It is noteworthy (and exciting) that attendance is better than it has been for in-person classes. Evidently the walk to the keyboard is a shorter haul and having a class at their fingertips suits these digital natives.  Students remark that they look forward to this one constant in their lives.

Our undergraduate courses have promptly changed their delivery method and incorporated guest speakers, student presentations, brief tutorials, and discussion groups to enable students to engage and learn.

Student support services have adapted to our new normal as well.  Career services schedule virtual office hours.  The tutoring center provides online sessions.  Counseling has moved to teletherapy, and advisors have ramped up email and Zoom sessions. 

We have held Zoom Town Hall meetings with our students to answer their questions and understand how they’re adjusting to their new circumstances. Student Affairs hosts daily Zoom drop-in sessions and has scheduled virtual Kahoot contests and other competitive games and activities.  

And our Annual Elevator Speech Competition (which challenges students to sum up their job qualifications in the time it takes to get to the 50th floor)?  Enter YouTube on the evening of April 15th.

Our campus may be quiet, but our off-campus connections are booming.

Staying in touch with prospective students has taken on a new meaning.  They attend Zoom sessions to learn about majors and concentrations from faculty and current students.  Coaches and athletes connect live with future teammates.  We conduct virtual open houses for students and families, replete with tours but without the snacks and beverages.  

Phone calls, emails, texts, and social media have long been time-honored parts of the process, but we have entered a brave new world destined to outlive the current health crisis and bring useful and permanent dimensions to the educational experience.

We haven’t stopped there.  We have just launched Zoom classes for high school students interested in earning college credits while they may have more time on their hands.

I’ve been especially thinking the past two weeks about our seniors, who will spend their last term at Nichols remotely. We are planning a virtual celebration on May 2, our original commencement day. This virus has stolen our traditions this year, but one thing we will replicate is the champagne toast to the graduating class. 

As we were parting last month, I promised our seniors that we would schedule an in-person event with all the pomp and circumstance once we are allowed to hold large gatherings again. I just can’t predict when that might be, but I eagerly look forward to it! 

What does the future hold?
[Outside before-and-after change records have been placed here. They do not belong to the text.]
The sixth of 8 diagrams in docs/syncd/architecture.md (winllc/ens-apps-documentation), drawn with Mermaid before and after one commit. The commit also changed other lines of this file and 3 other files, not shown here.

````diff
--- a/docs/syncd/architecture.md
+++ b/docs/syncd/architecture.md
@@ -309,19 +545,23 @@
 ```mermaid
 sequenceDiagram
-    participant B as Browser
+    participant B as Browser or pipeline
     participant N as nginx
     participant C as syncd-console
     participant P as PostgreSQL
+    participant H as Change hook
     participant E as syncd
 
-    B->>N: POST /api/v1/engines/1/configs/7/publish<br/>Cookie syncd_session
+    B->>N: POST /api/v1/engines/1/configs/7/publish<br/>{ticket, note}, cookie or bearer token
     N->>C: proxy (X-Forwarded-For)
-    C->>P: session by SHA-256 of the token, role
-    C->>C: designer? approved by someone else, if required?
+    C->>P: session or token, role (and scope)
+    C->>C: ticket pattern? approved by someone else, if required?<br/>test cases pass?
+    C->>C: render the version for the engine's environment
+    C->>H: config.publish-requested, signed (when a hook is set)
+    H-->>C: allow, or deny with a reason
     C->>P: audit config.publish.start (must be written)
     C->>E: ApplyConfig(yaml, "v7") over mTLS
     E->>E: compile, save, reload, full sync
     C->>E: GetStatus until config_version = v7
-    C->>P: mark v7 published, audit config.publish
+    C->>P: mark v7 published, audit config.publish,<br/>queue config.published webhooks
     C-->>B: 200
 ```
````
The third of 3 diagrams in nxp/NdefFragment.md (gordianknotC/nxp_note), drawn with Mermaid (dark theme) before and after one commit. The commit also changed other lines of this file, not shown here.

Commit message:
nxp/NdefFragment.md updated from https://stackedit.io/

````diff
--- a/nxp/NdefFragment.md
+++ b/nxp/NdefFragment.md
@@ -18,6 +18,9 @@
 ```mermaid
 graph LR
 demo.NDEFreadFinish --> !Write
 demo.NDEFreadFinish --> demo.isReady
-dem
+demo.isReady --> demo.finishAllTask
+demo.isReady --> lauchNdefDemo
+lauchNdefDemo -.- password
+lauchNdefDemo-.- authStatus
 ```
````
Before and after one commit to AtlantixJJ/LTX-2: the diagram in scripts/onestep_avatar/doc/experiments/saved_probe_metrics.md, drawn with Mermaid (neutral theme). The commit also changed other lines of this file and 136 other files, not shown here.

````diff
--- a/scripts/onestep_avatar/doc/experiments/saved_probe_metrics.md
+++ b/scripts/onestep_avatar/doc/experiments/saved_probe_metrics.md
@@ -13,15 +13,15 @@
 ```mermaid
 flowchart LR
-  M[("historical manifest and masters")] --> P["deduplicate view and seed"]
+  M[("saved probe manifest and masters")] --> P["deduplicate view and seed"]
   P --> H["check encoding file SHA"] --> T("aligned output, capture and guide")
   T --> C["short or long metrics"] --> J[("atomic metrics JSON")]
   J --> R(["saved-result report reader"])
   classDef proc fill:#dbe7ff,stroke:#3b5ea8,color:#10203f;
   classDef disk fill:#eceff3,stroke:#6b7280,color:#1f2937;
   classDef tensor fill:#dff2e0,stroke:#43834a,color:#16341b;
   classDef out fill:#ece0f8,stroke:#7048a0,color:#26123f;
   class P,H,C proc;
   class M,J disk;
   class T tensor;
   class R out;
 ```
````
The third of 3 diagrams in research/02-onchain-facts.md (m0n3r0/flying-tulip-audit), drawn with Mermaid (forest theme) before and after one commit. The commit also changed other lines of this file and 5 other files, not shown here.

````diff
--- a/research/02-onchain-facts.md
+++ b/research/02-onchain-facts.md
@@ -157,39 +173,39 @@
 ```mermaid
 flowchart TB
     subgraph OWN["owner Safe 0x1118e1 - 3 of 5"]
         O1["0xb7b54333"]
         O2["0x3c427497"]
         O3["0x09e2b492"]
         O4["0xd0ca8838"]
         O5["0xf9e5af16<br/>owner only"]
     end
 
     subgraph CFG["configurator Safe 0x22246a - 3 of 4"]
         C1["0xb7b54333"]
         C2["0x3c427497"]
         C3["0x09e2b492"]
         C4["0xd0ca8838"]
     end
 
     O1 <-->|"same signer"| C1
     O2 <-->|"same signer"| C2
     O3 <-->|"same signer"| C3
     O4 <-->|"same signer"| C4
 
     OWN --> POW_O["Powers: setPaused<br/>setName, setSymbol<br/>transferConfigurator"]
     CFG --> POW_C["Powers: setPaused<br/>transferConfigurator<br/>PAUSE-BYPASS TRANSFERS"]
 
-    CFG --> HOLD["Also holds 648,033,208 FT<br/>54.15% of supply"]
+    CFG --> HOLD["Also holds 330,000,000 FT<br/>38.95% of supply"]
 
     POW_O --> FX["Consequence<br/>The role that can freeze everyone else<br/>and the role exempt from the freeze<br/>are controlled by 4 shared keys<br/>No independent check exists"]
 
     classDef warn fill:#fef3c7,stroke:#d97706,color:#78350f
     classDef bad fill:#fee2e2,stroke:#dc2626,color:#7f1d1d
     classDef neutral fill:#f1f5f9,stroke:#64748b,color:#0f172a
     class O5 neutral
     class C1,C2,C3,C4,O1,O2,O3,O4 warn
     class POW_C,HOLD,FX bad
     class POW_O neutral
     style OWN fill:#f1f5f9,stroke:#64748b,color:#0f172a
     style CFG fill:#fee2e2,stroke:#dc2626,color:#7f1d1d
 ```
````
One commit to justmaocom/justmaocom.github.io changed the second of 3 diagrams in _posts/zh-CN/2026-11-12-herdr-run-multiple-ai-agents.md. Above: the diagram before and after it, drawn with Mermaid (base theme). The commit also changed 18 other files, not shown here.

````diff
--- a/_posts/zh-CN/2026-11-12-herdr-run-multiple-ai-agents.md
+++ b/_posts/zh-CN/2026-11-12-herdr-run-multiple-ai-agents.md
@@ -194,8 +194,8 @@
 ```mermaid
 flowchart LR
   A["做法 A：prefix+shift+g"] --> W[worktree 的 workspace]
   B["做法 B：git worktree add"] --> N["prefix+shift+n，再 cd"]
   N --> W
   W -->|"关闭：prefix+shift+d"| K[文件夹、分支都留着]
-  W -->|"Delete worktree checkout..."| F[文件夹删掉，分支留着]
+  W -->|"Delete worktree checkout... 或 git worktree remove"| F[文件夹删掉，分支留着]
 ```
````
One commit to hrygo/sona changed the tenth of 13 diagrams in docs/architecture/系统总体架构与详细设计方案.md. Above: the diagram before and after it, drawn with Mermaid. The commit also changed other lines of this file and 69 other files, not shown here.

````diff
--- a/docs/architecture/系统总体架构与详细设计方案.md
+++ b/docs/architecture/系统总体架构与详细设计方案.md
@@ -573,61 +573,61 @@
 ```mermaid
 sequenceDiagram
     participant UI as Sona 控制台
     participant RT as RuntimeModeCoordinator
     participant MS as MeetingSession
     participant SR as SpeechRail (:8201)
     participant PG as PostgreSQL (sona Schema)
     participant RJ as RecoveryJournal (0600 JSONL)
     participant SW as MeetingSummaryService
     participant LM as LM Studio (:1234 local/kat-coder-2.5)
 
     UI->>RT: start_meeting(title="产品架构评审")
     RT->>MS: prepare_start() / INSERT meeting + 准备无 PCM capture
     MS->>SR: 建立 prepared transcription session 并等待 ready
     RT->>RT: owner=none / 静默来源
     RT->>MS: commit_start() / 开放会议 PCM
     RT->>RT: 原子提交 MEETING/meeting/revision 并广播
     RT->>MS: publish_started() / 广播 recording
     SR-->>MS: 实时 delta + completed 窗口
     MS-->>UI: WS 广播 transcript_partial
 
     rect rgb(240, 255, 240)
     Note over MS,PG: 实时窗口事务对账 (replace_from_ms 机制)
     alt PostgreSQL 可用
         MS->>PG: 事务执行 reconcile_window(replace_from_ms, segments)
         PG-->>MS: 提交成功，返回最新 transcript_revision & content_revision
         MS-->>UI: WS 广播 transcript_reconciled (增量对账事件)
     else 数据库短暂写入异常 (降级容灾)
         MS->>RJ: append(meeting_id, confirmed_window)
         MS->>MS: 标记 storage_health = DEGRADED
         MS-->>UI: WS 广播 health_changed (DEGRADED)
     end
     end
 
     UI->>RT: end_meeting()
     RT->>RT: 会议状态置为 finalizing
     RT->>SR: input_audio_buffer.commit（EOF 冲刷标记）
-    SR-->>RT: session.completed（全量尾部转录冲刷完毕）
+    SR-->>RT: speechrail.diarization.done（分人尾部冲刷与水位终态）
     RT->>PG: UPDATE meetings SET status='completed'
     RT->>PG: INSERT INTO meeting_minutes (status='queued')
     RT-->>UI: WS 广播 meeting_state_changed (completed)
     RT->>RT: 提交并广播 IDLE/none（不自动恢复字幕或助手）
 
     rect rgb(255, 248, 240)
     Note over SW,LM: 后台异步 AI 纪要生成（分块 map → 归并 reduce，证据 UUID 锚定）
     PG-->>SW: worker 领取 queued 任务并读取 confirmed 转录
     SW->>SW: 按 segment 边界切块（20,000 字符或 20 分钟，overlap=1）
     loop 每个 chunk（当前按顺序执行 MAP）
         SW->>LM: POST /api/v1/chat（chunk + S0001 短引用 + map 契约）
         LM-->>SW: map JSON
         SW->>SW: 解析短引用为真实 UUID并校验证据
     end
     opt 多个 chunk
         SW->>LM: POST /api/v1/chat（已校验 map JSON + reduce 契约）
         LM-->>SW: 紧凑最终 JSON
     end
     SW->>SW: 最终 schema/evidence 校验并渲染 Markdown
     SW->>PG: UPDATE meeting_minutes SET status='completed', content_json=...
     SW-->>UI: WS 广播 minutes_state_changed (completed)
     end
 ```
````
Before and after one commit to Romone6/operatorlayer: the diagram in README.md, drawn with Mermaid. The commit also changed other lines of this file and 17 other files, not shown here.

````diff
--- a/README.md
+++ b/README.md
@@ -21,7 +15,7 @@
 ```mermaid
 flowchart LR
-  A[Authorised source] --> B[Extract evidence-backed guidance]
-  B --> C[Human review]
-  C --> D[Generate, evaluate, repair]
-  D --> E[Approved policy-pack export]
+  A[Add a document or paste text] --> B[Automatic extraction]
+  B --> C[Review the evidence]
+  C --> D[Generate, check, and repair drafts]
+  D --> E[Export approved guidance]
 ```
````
I believe there is a need – perhaps now more than ever – for the residential college experience. While we work hard to mimic in-person events and build community through Microsoft Teams, Zoom sessions, phone calls, and social media posts, it is still a substitute for the experience of coming of age surrounded by peers, professors and professional staff who are dedicated to your success.

While it is difficult at this time for us, along with other colleges, to predict what we will face in the fall semester, we are detailing various scenarios. Results from the aftermath of the 2008 financial crisis provide a starting point for estimating enrollment and retention, but there really is no playbook for today’s crisis.

Bison are tough. The Herd is strong. We will all look back on this as one of the most profound events in our lifetime. But we will emerge from it stronger with much more appreciation of all the things large and small for which we are thankful.